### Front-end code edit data
■ ■ ■ ■ ■

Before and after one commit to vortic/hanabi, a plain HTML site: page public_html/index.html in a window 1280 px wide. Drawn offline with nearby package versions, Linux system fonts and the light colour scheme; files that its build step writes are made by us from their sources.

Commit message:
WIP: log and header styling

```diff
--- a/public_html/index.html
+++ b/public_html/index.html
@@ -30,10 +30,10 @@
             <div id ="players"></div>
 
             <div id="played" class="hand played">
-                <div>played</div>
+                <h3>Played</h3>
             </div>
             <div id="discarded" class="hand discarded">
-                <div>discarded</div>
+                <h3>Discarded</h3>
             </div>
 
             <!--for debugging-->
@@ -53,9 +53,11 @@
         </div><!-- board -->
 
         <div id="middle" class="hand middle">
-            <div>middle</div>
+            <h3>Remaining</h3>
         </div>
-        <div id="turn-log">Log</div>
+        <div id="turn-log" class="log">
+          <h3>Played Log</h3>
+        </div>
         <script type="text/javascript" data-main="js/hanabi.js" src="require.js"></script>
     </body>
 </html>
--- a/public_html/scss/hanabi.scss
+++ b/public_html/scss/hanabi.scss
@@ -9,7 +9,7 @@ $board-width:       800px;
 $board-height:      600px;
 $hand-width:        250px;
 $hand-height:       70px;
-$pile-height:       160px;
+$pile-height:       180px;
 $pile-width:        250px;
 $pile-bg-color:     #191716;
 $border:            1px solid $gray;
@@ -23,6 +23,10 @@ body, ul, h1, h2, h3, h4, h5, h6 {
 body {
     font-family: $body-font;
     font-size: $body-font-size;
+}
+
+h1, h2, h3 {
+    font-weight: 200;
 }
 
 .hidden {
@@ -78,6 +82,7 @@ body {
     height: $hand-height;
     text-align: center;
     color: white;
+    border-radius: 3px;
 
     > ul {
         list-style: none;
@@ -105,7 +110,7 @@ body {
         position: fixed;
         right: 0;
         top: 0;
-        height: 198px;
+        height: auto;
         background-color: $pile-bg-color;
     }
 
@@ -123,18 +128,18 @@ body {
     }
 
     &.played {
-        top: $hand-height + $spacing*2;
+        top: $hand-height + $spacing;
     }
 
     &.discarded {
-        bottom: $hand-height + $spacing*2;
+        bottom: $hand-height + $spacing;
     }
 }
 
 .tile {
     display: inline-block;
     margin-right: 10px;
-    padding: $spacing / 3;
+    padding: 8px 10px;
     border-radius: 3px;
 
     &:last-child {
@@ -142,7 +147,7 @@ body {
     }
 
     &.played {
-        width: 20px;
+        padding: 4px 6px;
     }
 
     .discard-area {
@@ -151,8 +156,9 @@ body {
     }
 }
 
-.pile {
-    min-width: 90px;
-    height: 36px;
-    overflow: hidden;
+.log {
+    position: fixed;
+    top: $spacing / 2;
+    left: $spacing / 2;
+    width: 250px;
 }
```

■ ■ ■ ■ ■

### Problem to solve
Retype the entries exactly, including every line.

### Answer space
Before and after one commit to vortic/hanabi, a plain HTML site: page public_html/index.html in a window 1280 px wide. Drawn offline with nearby package versions, Linux system fonts and the light colour scheme; files that its build step writes are made by us from their sources.

Commit message:
WIP: log and header styling

```diff
--- a/public_html/index.html
+++ b/public_html/index.html
@@ -30,10 +30,10 @@
             <div id ="players"></div>
 
             <div id="played" class="hand played">
-                <div>played</div>
+                <h3>Played</h3>
             </div>
             <div id="discarded" class="hand discarded">
-                <div>discarded</div>
+                <h3>Discarded</h3>
             </div>
 
             <!--for debugging-->
@@ -53,9 +53,11 @@
         </div><!-- board -->
 
         <div id="middle" class="hand middle">
-            <div>middle</div>
+            <h3>Remaining</h3>
         </div>
-        <div id="turn-log">Log</div>
+        <div id="turn-log" class="log">
+          <h3>Played Log</h3>
+        </div>
         <script type="text/javascript" data-main="js/hanabi.js" src="require.js"></script>
     </body>
 </html>
--- a/public_html/scss/hanabi.scss
+++ b/public_html/scss/hanabi.scss
@@ -9,7 +9,7 @@ $board-width:       800px;
 $board-height:      600px;
 $hand-width:        250px;
 $hand-height:       70px;
-$pile-height:       160px;
+$pile-height:       180px;
 $pile-width:        250px;
 $pile-bg-color:     #191716;
 $border:            1px solid $gray;
@@ -23,6 +23,10 @@ body, ul, h1, h2, h3, h4, h5, h6 {
 body {
     font-family: $body-font;
     font-size: $body-font-size;
+}
+
+h1, h2, h3 {
+    font-weight: 200;
 }
 
 .hidden {
@@ -78,6 +82,7 @@ body {
     height: $hand-height;
     text-align: center;
     color: white;
+    border-radius: 3px;
 
     > ul {
         list-style: none;
@@ -105,7 +110,7 @@ body {
         position: fixed;
         right: 0;
         top: 0;
-        height: 198px;
+        height: auto;
         background-color: $pile-bg-color;
     }
 
@@ -123,18 +128,18 @@ body {
     }
 
     &.played {
-        top: $hand-height + $spacing*2;
+        top: $hand-height + $spacing;
     }
 
     &.discarded {
-        bottom: $hand-height + $spacing*2;
+        bottom: $hand-height + $spacing;
     }
 }
 
 .tile {
     display: inline-block;
     margin-right: 10px;
-    padding: $spacing / 3;
+    padding: 8px 10px;
     border-radius: 3px;
 
     &:last-child {
@@ -142,7 +147,7 @@ body {
     }
 
     &.played {
-        width: 20px;
+        padding: 4px 6px;
     }
 
     .discard-area {
@@ -151,8 +156,9 @@ body {
     }
 }
 
-.pile {
-    min-width: 90px;
-    height: 36px;
-    overflow: hidden;
+.log {
+    position: fixed;
+    top: $spacing / 2;
+    left: $spacing / 2;
+    width: 250px;
 }
```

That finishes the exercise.